• [Work item]: In the listing below, how many lines contain the word "controls"? Please respond with the number only.

• [Record set]:

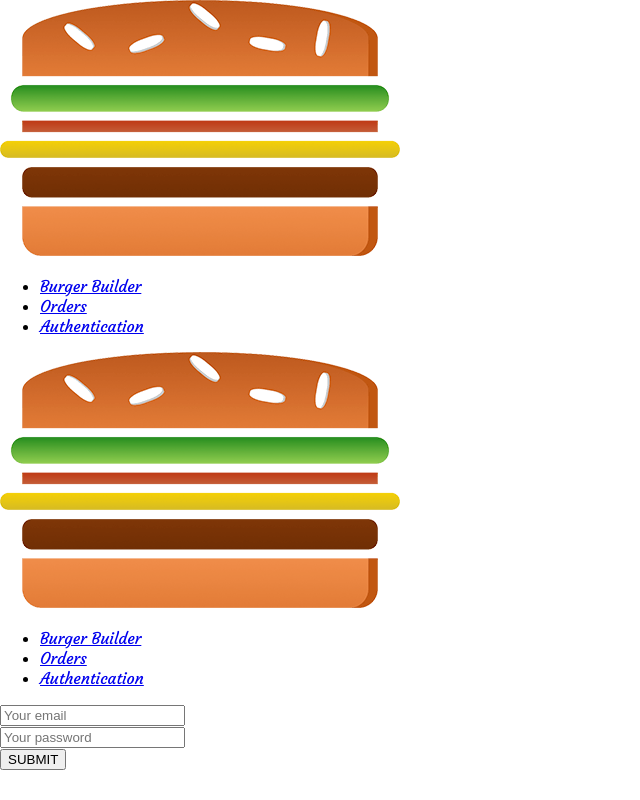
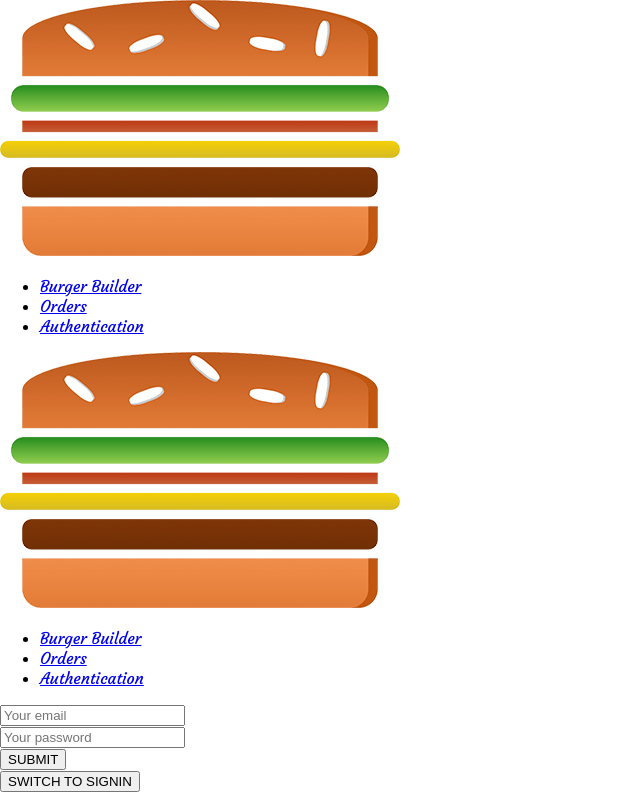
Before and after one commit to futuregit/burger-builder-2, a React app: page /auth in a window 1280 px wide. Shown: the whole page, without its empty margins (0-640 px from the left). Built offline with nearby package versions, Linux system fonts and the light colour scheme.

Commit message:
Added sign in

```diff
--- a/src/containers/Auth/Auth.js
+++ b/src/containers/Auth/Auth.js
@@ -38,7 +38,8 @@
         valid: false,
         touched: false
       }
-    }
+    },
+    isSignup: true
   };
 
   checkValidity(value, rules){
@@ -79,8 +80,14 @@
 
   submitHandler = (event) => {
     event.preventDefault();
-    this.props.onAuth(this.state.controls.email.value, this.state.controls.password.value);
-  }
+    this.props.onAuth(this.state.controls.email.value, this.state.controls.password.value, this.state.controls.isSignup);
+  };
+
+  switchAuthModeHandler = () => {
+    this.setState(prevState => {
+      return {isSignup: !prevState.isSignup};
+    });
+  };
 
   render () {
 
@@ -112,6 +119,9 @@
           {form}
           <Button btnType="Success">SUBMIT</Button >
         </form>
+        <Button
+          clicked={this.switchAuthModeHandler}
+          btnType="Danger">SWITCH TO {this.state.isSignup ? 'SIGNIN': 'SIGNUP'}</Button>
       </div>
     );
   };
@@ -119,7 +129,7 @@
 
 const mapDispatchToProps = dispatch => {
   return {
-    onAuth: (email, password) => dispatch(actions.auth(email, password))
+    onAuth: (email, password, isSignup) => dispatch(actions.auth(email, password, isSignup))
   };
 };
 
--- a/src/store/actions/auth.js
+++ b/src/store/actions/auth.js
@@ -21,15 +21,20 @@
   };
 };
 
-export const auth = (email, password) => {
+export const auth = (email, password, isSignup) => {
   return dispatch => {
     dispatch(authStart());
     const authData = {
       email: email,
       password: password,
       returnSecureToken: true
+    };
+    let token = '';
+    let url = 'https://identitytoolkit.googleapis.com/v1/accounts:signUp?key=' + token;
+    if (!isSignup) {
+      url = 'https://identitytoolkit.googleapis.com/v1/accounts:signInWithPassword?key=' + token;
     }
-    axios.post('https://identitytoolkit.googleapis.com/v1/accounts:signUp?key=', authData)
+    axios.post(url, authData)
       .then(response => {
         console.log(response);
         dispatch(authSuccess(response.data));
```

• [Solved problem]: 2